In your copy, leave out the pictures and repeat every record exactly.

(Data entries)
*-*-*
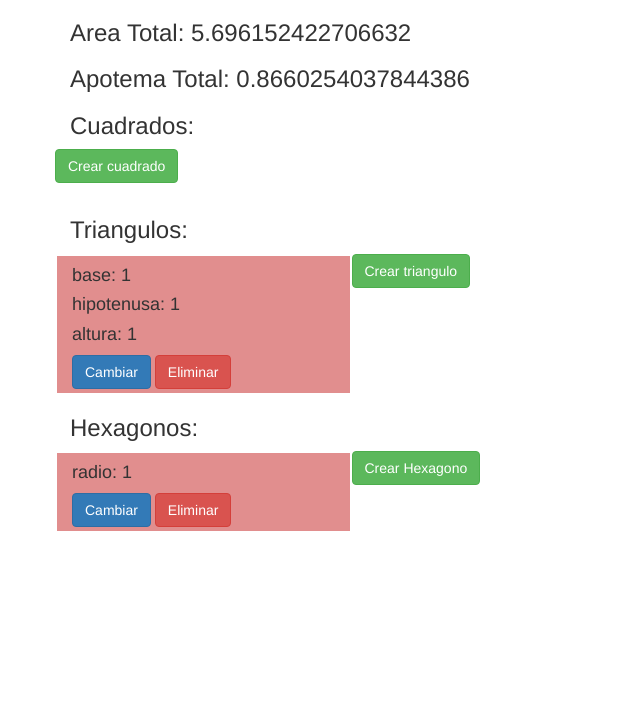
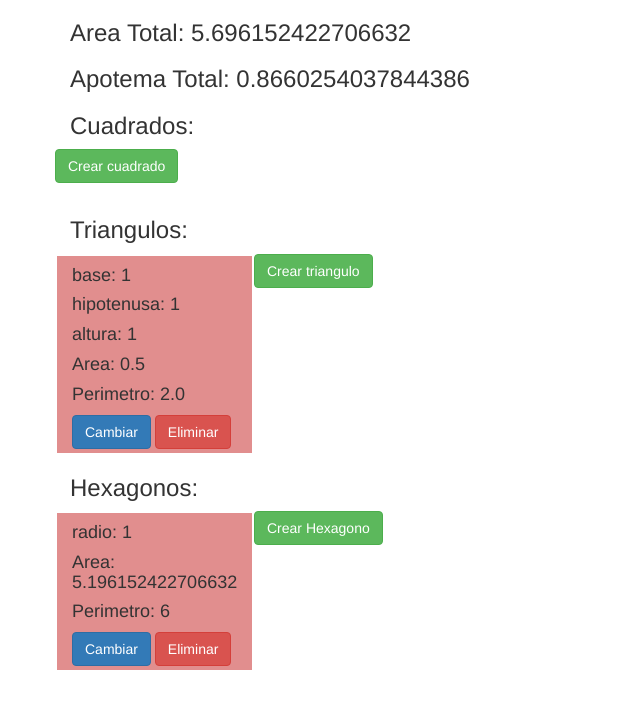
Before and after one commit to developerfab/evaluacion, a Django app: page /eliminarFigura/identificador/1/figura/cuadrado/idFigura/1/ in a window 1280 px wide. Shown: the top 709 px of the page, without its empty margins (0-640 px from the left). Run offline with Django 3.2, Linux system fonts and the light colour scheme; tables that the repository leaves empty hold one stand-in row (values such as "Sample post"); data that the repository does not hold is empty; some libraries are stand-ins or nearby versions.

Commit message:
se adiciona la renderizacion de las areas de cada figura

```diff
--- a/evaluacion/templates/verEspacio.html
+++ b/evaluacion/templates/verEspacio.html
@@ -7,8 +7,10 @@
 
 	<div class="row">
 		{% for cuadrado in lista_cuadrados %}
-		<div class="col-md-1 figura">
+		<div class="col-md-2 figura">
 			<h4>lado: {{ cuadrado.lado }}</h4>
+			<h4>Area: {{ cuadrado.getArea }}</h4>
+			<h4>Perimetro: {{ cuadrado.getPerimetro }}</h4>
 			<a href="" class="btn btn-primary">Cambiar</a>
 			<a href="/eliminarFigura/identificador/{{ espacio.id }}/figura/cuadrado/idFigura/{{ cuadrado.id }}/" class="btn btn-danger">Eliminar</a>
 		</div>
@@ -20,10 +22,12 @@
 	<h3>Triangulos:</h3>
 	<div class="row">
 		{% for triangulo in lista_triangulos %}
-		<div class="col-md-3 figura">
+		<div class="col-md-2 figura">
 			<h4>base: {{ triangulo.base }}</h4>
 			<h4>hipotenusa: {{ triangulo.hipotenusa }}</h4>
 			<h4>altura: {{ triangulo.altura }}</h4>
+			<h4>Area: {{ triangulo.getArea }}</h4>
+			<h4>Perimetro: {{ triangulo.getPerimetro }}</h4>
 			<a href="" class="btn btn-primary">Cambiar</a>
 			<a href="/eliminarFigura/identificador/{{ espacio.id }}/figura/triangulo/idFigura/{{ triangulo.id }}/" class="btn btn-danger">Eliminar</a>
 		</div>
@@ -35,8 +39,10 @@
 	<h3>Hexagonos:</h3>
 	<div class="row">
 		{% for hexagono in lista_hexagonos %}
-		<div class="col-md-3 figura">
+		<div class="col-md-2 figura">
 			<h4>radio: {{ hexagono.radio }}</h4>
+			<h4>Area: {{ hexagono.getArea }}</h4>
+			<h4>Perimetro: {{ hexagono.getPerimetro }}</h4>
 			<a href="" class="btn btn-primary">Cambiar</a>
 			<a href="/eliminarFigura/identificador/{{ espacio.id }}/figura/hexagono/idFigura/{{ hexagono.id }}/" class="btn btn-danger">Eliminar</a>
 		</div>
```
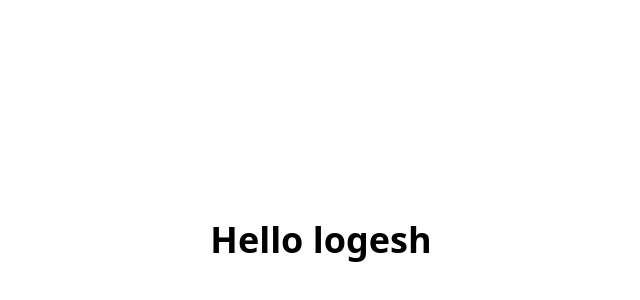
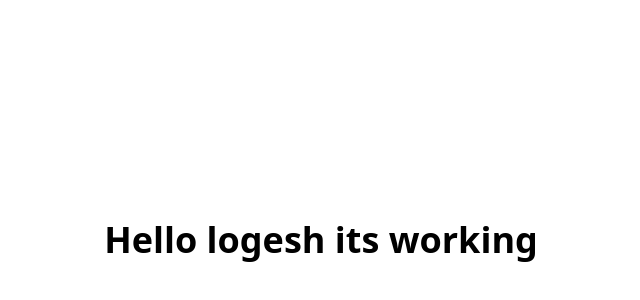
Before and after one commit to imlogeshmohan/EcommerceAPI, a Next.js app: page / in a window 1280 px wide. Shown: the part 160-460 px from the top of the page, without its empty margins (319-959 px from the left). Built offline with nearby package versions, Linux system fonts and the light colour scheme.

Commit message:
build: add debugging configuration

```diff
--- a/package.json
+++ b/package.json
@@ -1,7 +1,7 @@
 {
   "private": true,
   "scripts": {
-    "dev": "next dev",
+    "dev": "cross-env NODE_OPTIONS='--inspect' next dev",
     "build": "next build",
     "start": "next start",
     "lint": "next lint",
@@ -20,6 +20,7 @@
     "@types/react": "18.0.9",
     "@types/react-dom": "18.0.5",
     "autoprefixer": "^10.4.7",
+    "cross-env": "^7.0.3",
     "eslint": "8.23.1",
     "eslint-config-next": "12.3.1",
     "husky": "^8.0.1",
--- a/pages/index.tsx
+++ b/pages/index.tsx
@@ -10,7 +10,7 @@ const Home: NextPage = () => {
       </Head>
 
       <div className="flex items-center justify-center w-full h-full text-4xl font-bold">
-        Hello logesh
+        Hello logesh its working
       </div>
     </div>
   );
```
Also changed, not shown: 1 other file (tests, documents, lock files or other folders).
*-*-*
**Exercise solution**
Before and after one commit to developerfab/evaluacion, a Django app: page /eliminarFigura/identificador/1/figura/cuadrado/idFigura/1/ in a window 1280 px wide. Shown: the top 709 px of the page, without its empty margins (0-640 px from the left). Run offline with Django 3.2, Linux system fonts and the light colour scheme; tables that the repository leaves empty hold one stand-in row (values such as "Sample post"); data that the repository does not hold is empty; some libraries are stand-ins or nearby versions.

Commit message:
se adiciona la renderizacion de las areas de cada figura

```diff
--- a/evaluacion/templates/verEspacio.html
+++ b/evaluacion/templates/verEspacio.html
@@ -7,8 +7,10 @@
 
 	<div class="row">
 		{% for cuadrado in lista_cuadrados %}
-		<div class="col-md-1 figura">
+		<div class="col-md-2 figura">
 			<h4>lado: {{ cuadrado.lado }}</h4>
+			<h4>Area: {{ cuadrado.getArea }}</h4>
+			<h4>Perimetro: {{ cuadrado.getPerimetro }}</h4>
 			<a href="" class="btn btn-primary">Cambiar</a>
 			<a href="/eliminarFigura/identificador/{{ espacio.id }}/figura/cuadrado/idFigura/{{ cuadrado.id }}/" class="btn btn-danger">Eliminar</a>
 		</div>
@@ -20,10 +22,12 @@
 	<h3>Triangulos:</h3>
 	<div class="row">
 		{% for triangulo in lista_triangulos %}
-		<div class="col-md-3 figura">
+		<div class="col-md-2 figura">
 			<h4>base: {{ triangulo.base }}</h4>
 			<h4>hipotenusa: {{ triangulo.hipotenusa }}</h4>
 			<h4>altura: {{ triangulo.altura }}</h4>
+			<h4>Area: {{ triangulo.getArea }}</h4>
+			<h4>Perimetro: {{ triangulo.getPerimetro }}</h4>
 			<a href="" class="btn btn-primary">Cambiar</a>
 			<a href="/eliminarFigura/identificador/{{ espacio.id }}/figura/triangulo/idFigura/{{ triangulo.id }}/" class="btn btn-danger">Eliminar</a>
 		</div>
@@ -35,8 +39,10 @@
 	<h3>Hexagonos:</h3>
 	<div class="row">
 		{% for hexagono in lista_hexagonos %}
-		<div class="col-md-3 figura">
+		<div class="col-md-2 figura">
 			<h4>radio: {{ hexagono.radio }}</h4>
+			<h4>Area: {{ hexagono.getArea }}</h4>
+			<h4>Perimetro: {{ hexagono.getPerimetro }}</h4>
 			<a href="" class="btn btn-primary">Cambiar</a>
 			<a href="/eliminarFigura/identificador/{{ espacio.id }}/figura/hexagono/idFigura/{{ hexagono.id }}/" class="btn btn-danger">Eliminar</a>
 		</div>
```
Before and after one commit to imlogeshmohan/EcommerceAPI, a Next.js app: page / in a window 1280 px wide. Shown: the part 160-460 px from the top of the page, without its empty margins (319-959 px from the left). Built offline with nearby package versions, Linux system fonts and the light colour scheme.

Commit message:
build: add debugging configuration

```diff
--- a/package.json
+++ b/package.json
@@ -1,7 +1,7 @@
 {
   "private": true,
   "scripts": {
-    "dev": "next dev",
+    "dev": "cross-env NODE_OPTIONS='--inspect' next dev",
     "build": "next build",
     "start": "next start",
     "lint": "next lint",
@@ -20,6 +20,7 @@
     "@types/react": "18.0.9",
     "@types/react-dom": "18.0.5",
     "autoprefixer": "^10.4.7",
+    "cross-env": "^7.0.3",
     "eslint": "8.23.1",
     "eslint-config-next": "12.3.1",
     "husky": "^8.0.1",
--- a/pages/index.tsx
+++ b/pages/index.tsx
@@ -10,7 +10,7 @@ const Home: NextPage = () => {
       </Head>
 
       <div className="flex items-center justify-center w-full h-full text-4xl font-bold">
-        Hello logesh
+        Hello logesh its working
       </div>
     </div>
   );
```
Also changed, not shown: 1 other file (tests, documents, lock files or other folders).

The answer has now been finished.